That's why it needs to be more of a city street, with more intersections and access, to change how the road feels, in accordance with a "complete streets" concept, he added.
"The design truly influences behavior," he said. "It's all about how we design our streets in a way that facilitates a 30-mph speed while supporting walkers and bicyclists.
"That's the kind of conversation it's important to have. Are we willing to sacrifice 10 minutes of our time?"
The 1960s-era roadway carries more than 50,000 cars and trucks daily between the Kensington Expressway and the Niagara Thruway, although only one-third of the traffic actually travels end to end. But critics say the highway should never have been built, that it destroys the beauty and potential of an Olmsted park, causes harm to the environment and individual health and limits connections with neighborhoods and the two sides of the park itself.
In response, state officials have been working for more than 15 years to come up with a way to reconfigure New York State Route 198 by transforming it from a car-focused highway to a lower-speed, parklike boulevard. Proposals have gone back and forth over the years, with no real progress in the end. But the stalled effort gained significant momentum after a young boy was killed in Delaware Park in May 2015, when the driver of a car on the Scajaquada fell asleep at the wheel and his car jumped the curb and crashed into the boy and his family on the grass.

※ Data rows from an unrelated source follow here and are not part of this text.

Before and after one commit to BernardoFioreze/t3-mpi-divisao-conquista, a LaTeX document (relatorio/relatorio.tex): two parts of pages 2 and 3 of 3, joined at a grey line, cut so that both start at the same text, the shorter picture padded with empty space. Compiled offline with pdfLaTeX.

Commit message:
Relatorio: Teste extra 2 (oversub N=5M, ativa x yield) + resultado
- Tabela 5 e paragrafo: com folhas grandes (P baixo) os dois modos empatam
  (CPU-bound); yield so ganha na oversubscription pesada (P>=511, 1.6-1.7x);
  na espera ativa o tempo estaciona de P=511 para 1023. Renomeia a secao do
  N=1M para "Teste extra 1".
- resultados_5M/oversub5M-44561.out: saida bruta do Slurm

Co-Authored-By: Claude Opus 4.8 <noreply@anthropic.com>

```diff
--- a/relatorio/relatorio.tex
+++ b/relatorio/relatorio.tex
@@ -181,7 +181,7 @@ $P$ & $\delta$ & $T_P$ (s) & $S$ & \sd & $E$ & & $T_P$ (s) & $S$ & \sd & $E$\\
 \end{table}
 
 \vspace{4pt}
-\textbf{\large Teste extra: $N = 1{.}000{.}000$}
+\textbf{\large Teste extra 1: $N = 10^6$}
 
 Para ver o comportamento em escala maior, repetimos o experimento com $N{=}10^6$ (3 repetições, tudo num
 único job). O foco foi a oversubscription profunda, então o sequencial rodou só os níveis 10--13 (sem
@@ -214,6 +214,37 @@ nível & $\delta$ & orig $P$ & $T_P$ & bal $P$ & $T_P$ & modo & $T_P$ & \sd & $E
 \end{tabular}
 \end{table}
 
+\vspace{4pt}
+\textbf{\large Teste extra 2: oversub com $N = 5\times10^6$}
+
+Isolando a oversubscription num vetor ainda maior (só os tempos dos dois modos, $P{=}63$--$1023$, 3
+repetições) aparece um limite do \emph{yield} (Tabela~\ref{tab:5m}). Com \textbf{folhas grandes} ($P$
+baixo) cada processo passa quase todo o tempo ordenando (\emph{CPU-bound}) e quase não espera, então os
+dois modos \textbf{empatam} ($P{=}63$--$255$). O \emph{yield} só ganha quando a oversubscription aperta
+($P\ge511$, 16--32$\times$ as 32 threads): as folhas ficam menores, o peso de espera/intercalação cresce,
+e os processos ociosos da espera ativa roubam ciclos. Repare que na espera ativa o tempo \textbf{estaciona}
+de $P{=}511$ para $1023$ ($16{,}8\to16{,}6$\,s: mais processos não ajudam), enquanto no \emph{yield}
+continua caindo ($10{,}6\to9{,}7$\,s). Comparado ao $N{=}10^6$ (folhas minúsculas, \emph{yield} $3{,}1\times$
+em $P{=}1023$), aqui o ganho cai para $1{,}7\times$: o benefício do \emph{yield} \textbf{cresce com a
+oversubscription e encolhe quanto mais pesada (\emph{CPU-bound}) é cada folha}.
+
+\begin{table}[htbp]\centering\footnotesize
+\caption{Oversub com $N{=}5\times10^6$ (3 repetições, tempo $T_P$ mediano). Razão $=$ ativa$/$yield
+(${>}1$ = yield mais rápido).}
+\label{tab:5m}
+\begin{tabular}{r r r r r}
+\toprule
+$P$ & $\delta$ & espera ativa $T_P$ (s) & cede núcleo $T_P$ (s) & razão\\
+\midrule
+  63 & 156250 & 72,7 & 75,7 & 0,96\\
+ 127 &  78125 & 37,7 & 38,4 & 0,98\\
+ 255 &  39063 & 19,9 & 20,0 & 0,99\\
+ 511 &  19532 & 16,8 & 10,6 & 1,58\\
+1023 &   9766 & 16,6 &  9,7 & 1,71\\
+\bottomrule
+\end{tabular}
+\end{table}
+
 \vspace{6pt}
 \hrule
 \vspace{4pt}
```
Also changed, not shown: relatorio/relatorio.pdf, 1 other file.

Cuomo immediately ordered the state DOT to lower the speed limit to 30 mph, and directed the agency to complete the redesign. Officials promptly put up barriers, restriped the road, added rumble strips to slow down vehicles and put up new signage to warn drivers of lower speeds. The agency, which has already held multiple public meetings and solicited feedback directly through various groups, is now seeking to complete its environmental review process early this year, before completing the design work, signing a construction contract and beginning work by 2018.